What you need to do.
Give an exact copy of the data that follows, but none of its pictures.

(Dataset records)
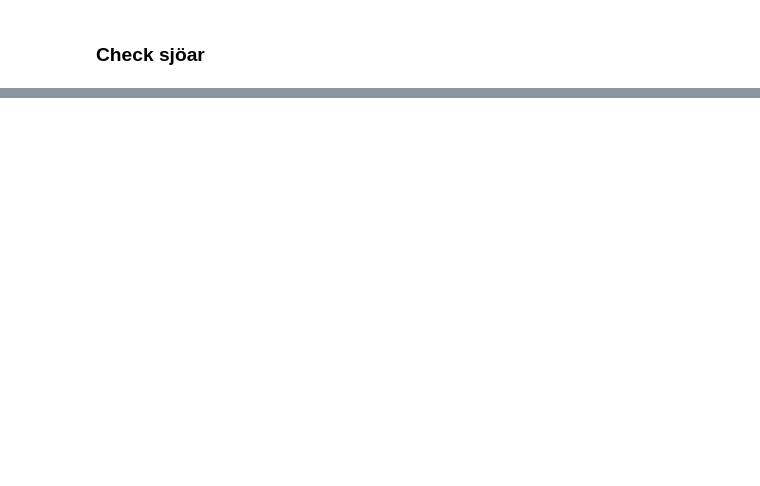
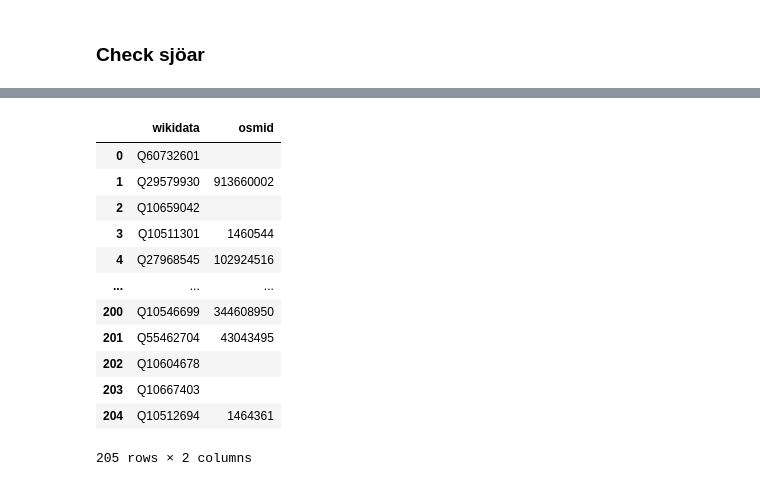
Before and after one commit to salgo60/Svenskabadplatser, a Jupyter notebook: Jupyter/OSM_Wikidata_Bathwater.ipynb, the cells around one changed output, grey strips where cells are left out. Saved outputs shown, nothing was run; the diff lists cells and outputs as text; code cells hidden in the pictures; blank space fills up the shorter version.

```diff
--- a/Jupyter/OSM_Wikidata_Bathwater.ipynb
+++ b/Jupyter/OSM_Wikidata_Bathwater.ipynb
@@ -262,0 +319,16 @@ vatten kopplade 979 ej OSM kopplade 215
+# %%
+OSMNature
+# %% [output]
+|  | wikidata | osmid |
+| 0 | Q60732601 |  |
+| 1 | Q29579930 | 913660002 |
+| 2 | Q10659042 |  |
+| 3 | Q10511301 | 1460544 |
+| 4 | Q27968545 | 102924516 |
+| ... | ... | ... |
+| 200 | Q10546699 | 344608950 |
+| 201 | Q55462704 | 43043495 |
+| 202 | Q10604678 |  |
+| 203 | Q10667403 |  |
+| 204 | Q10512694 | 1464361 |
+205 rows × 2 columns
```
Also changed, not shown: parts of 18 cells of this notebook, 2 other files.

Result below.
Before and after one commit to salgo60/Svenskabadplatser, a Jupyter notebook: Jupyter/OSM_Wikidata_Bathwater.ipynb, the cells around one changed output, grey strips where cells are left out. Saved outputs shown, nothing was run; the diff lists cells and outputs as text; code cells hidden in the pictures; blank space fills up the shorter version.

```diff
--- a/Jupyter/OSM_Wikidata_Bathwater.ipynb
+++ b/Jupyter/OSM_Wikidata_Bathwater.ipynb
@@ -262,0 +319,16 @@ vatten kopplade 979 ej OSM kopplade 215
+# %%
+OSMNature
+# %% [output]
+|  | wikidata | osmid |
+| 0 | Q60732601 |  |
+| 1 | Q29579930 | 913660002 |
+| 2 | Q10659042 |  |
+| 3 | Q10511301 | 1460544 |
+| 4 | Q27968545 | 102924516 |
+| ... | ... | ... |
+| 200 | Q10546699 | 344608950 |
+| 201 | Q55462704 | 43043495 |
+| 202 | Q10604678 |  |
+| 203 | Q10667403 |  |
+| 204 | Q10512694 | 1464361 |
+205 rows × 2 columns
```
Also changed, not shown: parts of 18 cells of this notebook, 2 other files.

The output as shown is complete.